Survivors see all sorts of practitioners for counselling. Some work privately and others work in agencies or organisations. There are lot of different approaches to healing that survivors find helpful. Not everyone chooses to go to counselling. If you do decide that you want to see a counsellor it can be hard to decide who to see. The other section ‘choosing a therapist’ is intended to help you choose.
The quality of the relationship the practitioner establishes with you, and you establish with them is crucial. This is true for anyone who sees a counsellor or therapist. It is particularly important for survivors. As survivors have been harmed in relationships, healing also occurs in relationships. Building a relationship of rapport and trust is critical.
Studies show that the type of therapy or counselling is not the main element that helps us heal. It also doesn’t matter if you see a social worker, mental health nurse, psychologist, psychiatrist, counsellor, psychotherapist or other sort of practitioner. It is of course important that the practitioner is experienced and trained in working with adult survivors of complex trauma, including childhood trauma and abuse. That’s because of the particular needs survivors of complex trauma.

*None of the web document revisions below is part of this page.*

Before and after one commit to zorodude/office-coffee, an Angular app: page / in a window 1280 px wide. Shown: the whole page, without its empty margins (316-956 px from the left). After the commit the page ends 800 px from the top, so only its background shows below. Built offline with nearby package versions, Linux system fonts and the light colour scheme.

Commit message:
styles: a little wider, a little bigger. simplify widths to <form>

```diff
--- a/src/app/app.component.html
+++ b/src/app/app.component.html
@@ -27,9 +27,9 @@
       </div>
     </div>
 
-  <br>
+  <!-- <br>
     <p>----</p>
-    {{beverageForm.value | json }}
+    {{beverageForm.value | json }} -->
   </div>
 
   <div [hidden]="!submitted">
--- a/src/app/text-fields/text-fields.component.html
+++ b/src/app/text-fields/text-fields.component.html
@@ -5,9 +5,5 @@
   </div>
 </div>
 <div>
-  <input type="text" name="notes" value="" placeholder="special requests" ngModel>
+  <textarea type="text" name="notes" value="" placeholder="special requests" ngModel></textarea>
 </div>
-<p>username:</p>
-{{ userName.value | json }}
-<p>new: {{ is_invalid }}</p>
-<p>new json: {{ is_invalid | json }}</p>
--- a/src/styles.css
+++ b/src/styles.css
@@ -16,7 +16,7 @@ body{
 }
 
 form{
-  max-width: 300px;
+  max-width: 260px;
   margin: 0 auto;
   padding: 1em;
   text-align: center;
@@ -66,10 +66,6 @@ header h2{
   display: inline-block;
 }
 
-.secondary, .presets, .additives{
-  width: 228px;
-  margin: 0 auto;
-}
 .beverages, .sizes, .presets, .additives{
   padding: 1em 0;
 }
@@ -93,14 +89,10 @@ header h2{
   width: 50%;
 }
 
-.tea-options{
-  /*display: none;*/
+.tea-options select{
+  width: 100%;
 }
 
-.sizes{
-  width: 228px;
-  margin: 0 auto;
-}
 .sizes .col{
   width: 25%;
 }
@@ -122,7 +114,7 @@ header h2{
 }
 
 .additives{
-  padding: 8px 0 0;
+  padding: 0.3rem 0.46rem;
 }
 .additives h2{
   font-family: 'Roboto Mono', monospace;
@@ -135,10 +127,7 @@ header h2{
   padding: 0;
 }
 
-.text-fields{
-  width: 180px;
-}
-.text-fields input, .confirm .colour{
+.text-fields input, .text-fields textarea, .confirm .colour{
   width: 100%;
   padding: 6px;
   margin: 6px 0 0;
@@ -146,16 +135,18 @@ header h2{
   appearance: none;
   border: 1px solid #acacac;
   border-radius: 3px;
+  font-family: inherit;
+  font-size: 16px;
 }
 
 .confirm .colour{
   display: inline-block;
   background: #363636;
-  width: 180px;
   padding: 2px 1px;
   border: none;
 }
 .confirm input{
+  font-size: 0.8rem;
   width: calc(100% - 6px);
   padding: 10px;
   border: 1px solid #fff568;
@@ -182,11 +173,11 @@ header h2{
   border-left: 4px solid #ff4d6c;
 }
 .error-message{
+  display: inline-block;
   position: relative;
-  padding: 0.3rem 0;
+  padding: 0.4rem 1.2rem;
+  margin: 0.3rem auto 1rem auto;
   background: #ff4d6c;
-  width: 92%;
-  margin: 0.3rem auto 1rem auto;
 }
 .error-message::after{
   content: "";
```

At times any therapeutic or counselling process can be uncomfortable. That’s because of the issues being explored. This is particularly so when they relate to traumatic experiences.